───── ENTRIES SHOWN
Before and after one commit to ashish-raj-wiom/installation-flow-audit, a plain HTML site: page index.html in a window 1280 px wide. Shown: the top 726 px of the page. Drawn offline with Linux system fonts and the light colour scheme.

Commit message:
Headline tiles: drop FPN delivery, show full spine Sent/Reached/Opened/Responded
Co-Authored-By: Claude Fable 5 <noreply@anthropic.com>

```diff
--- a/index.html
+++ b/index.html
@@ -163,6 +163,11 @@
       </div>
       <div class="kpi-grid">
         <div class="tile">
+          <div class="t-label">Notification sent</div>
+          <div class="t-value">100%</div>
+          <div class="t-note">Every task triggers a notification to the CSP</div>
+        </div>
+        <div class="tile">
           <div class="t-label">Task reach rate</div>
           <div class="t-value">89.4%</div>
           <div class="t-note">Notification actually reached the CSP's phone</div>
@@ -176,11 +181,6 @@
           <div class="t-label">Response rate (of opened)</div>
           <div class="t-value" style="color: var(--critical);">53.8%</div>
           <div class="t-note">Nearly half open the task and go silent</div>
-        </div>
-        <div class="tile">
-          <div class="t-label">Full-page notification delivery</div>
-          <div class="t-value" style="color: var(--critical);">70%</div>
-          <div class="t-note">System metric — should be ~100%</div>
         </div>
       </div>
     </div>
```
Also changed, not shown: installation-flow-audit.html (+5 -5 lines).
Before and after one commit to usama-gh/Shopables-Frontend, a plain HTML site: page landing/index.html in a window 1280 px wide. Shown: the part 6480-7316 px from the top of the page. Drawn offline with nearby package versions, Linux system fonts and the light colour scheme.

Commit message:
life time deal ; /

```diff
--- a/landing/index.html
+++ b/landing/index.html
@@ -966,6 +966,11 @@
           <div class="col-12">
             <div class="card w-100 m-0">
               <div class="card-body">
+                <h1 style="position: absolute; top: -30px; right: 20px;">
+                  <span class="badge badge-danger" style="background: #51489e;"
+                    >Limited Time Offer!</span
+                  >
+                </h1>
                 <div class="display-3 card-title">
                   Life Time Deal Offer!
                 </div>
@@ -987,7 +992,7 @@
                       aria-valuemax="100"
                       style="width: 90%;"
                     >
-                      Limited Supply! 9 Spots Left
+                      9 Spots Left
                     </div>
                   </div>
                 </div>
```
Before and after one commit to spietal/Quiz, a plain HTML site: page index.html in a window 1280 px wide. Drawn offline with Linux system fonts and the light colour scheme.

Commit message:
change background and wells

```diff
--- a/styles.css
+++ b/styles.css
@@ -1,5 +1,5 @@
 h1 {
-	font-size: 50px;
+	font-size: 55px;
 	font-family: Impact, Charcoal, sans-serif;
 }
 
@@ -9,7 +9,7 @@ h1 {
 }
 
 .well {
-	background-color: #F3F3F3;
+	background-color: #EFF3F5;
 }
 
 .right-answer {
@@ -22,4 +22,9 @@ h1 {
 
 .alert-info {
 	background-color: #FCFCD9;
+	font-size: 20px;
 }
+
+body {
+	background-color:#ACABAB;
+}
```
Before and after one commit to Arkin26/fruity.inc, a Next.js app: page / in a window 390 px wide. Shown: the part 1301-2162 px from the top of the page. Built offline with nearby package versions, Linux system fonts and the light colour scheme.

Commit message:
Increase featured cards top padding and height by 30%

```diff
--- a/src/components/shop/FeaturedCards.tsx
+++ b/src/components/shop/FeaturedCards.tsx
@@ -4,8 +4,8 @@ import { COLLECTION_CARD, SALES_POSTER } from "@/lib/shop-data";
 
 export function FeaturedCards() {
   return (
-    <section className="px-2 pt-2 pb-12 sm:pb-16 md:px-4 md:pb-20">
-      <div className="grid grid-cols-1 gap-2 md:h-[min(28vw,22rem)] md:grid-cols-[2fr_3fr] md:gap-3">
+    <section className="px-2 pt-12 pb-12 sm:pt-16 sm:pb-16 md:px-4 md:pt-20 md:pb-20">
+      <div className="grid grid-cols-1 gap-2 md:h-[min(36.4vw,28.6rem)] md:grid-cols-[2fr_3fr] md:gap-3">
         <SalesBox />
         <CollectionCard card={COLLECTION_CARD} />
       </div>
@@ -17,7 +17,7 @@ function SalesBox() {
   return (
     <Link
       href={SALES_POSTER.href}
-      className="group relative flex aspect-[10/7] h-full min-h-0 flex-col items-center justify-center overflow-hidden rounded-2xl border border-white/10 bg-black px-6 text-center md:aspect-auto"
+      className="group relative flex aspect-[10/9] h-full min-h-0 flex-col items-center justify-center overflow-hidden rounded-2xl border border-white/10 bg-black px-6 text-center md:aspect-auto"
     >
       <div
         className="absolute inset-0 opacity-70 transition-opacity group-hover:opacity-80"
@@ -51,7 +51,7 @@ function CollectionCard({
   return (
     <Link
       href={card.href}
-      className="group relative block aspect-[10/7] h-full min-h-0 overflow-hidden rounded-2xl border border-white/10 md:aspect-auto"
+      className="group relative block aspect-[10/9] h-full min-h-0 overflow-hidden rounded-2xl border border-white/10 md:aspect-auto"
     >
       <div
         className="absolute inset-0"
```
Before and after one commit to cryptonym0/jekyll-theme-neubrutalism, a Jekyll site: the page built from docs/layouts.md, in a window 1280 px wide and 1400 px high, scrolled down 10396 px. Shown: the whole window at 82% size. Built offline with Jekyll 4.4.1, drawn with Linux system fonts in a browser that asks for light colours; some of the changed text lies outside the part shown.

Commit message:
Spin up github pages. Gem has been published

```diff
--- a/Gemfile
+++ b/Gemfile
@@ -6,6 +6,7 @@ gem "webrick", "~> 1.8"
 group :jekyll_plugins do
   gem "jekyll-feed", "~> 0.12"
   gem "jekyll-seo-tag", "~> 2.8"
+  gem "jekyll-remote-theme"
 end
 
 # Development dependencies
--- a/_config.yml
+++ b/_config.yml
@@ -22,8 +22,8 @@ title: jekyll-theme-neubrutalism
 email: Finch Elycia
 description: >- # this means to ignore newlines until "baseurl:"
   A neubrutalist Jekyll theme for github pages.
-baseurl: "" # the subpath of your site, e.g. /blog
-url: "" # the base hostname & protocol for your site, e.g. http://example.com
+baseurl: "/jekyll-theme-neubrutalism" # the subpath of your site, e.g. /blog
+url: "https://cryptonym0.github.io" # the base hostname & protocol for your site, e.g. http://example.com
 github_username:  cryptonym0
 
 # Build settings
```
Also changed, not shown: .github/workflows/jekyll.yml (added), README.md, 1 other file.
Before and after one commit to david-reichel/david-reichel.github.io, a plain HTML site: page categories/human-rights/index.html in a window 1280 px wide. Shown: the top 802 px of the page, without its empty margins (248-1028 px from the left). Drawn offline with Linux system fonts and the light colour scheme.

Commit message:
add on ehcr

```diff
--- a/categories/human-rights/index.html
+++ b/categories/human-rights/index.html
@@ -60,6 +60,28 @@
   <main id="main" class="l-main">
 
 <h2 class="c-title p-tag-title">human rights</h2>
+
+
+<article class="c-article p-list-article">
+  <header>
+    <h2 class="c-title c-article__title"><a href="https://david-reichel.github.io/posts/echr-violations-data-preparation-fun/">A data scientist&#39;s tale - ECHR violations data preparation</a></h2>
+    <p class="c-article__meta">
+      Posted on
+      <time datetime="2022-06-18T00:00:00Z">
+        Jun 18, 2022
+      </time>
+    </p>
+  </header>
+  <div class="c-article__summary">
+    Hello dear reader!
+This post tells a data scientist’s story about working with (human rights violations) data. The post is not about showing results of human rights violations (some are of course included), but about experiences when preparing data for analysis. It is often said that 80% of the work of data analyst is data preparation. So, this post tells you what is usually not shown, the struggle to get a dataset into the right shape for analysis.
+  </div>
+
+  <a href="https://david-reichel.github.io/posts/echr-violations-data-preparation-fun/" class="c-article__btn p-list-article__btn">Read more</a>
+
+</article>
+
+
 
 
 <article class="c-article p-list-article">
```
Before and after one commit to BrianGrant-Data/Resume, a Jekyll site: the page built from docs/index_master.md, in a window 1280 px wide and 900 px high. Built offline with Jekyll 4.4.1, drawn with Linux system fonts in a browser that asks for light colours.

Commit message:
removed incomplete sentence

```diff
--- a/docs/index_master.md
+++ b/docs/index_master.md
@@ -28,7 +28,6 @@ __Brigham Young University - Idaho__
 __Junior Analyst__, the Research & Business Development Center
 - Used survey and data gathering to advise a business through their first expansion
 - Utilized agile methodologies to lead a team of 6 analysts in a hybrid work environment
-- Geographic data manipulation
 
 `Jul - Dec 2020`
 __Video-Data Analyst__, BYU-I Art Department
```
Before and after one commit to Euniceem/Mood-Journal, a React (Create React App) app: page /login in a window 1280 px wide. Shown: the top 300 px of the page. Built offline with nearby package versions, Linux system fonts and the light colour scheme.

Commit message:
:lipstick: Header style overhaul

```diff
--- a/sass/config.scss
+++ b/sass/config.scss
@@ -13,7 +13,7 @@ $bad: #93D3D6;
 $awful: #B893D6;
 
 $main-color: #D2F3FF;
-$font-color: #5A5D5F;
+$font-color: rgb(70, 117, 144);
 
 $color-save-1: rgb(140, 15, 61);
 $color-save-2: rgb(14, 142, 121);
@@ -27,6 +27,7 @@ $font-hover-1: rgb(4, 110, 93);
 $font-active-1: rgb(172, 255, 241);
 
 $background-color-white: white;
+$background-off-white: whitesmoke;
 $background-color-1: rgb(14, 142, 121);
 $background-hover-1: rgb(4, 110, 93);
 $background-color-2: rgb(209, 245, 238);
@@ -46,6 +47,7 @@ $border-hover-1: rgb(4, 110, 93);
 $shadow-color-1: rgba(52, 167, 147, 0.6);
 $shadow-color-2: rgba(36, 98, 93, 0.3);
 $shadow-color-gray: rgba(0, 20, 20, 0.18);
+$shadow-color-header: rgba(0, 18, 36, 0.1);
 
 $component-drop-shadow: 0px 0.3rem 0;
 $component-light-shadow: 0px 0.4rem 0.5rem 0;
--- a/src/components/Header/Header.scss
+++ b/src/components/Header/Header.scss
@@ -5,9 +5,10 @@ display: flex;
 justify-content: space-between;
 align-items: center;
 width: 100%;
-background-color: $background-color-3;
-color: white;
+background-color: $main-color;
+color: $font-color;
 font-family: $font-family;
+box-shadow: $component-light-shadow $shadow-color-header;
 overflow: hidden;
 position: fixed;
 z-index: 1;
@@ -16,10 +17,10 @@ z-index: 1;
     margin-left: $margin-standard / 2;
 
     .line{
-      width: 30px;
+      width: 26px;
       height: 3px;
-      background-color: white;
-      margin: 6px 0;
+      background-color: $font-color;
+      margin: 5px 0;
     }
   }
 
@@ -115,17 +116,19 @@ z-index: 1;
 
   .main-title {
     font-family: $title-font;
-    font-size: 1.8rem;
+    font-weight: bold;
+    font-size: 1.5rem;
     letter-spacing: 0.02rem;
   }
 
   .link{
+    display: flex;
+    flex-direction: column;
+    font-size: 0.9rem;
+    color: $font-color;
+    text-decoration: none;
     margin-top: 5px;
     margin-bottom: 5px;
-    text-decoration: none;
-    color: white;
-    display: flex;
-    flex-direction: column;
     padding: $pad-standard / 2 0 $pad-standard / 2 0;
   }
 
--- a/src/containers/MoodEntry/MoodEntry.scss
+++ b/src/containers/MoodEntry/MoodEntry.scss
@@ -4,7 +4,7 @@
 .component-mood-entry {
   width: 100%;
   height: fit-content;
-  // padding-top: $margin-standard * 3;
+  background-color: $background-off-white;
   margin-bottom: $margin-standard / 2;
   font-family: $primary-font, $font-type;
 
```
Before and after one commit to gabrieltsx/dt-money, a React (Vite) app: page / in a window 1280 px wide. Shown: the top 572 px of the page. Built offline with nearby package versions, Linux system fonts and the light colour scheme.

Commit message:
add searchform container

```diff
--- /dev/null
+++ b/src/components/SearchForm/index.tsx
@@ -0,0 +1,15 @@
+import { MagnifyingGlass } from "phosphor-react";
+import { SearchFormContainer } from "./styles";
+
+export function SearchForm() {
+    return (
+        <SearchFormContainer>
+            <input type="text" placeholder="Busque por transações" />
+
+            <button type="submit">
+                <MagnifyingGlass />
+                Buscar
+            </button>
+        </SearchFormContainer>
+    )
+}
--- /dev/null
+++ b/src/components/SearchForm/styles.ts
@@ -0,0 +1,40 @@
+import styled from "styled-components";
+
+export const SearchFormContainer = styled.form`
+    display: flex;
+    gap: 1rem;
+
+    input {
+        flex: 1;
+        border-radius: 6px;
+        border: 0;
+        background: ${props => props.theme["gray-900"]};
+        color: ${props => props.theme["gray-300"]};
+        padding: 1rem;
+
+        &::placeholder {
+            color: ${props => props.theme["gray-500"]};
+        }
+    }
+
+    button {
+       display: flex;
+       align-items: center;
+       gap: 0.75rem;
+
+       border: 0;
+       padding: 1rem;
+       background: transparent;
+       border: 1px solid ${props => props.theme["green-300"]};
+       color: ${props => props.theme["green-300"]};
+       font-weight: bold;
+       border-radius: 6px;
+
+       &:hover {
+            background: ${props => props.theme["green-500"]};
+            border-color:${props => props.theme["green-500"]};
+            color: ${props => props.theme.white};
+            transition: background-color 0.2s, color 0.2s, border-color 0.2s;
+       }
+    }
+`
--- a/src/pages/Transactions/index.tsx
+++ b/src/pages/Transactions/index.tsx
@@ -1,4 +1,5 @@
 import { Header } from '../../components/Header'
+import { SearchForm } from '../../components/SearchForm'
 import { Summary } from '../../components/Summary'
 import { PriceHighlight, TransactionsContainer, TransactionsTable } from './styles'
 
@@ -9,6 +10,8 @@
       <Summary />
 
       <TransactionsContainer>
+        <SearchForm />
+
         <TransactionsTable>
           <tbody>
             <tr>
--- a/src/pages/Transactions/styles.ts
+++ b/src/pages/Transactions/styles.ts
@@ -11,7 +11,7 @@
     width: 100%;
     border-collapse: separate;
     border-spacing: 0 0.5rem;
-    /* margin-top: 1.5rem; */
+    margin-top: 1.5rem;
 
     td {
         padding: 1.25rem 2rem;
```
──────────
WHAT YOU HAVE TO DO ::
Scan the records for lines that hold "overflow", and reproduce each one you find.

EXERCISE RESULT ::
-      className="group relative flex aspect-[10/7] h-full min-h-0 flex-col items-center justify-center overflow-hidden rounded-2xl border border-white/10 bg-black px-6 text-center md:aspect-auto"
+      className="group relative flex aspect-[10/9] h-full min-h-0 flex-col items-center justify-center overflow-hidden rounded-2xl border border-white/10 bg-black px-6 text-center md:aspect-auto"
-      className="group relative block aspect-[10/7] h-full min-h-0 overflow-hidden rounded-2xl border border-white/10 md:aspect-auto"
+      className="group relative block aspect-[10/9] h-full min-h-0 overflow-hidden rounded-2xl border border-white/10 md:aspect-auto"
 overflow: hidden;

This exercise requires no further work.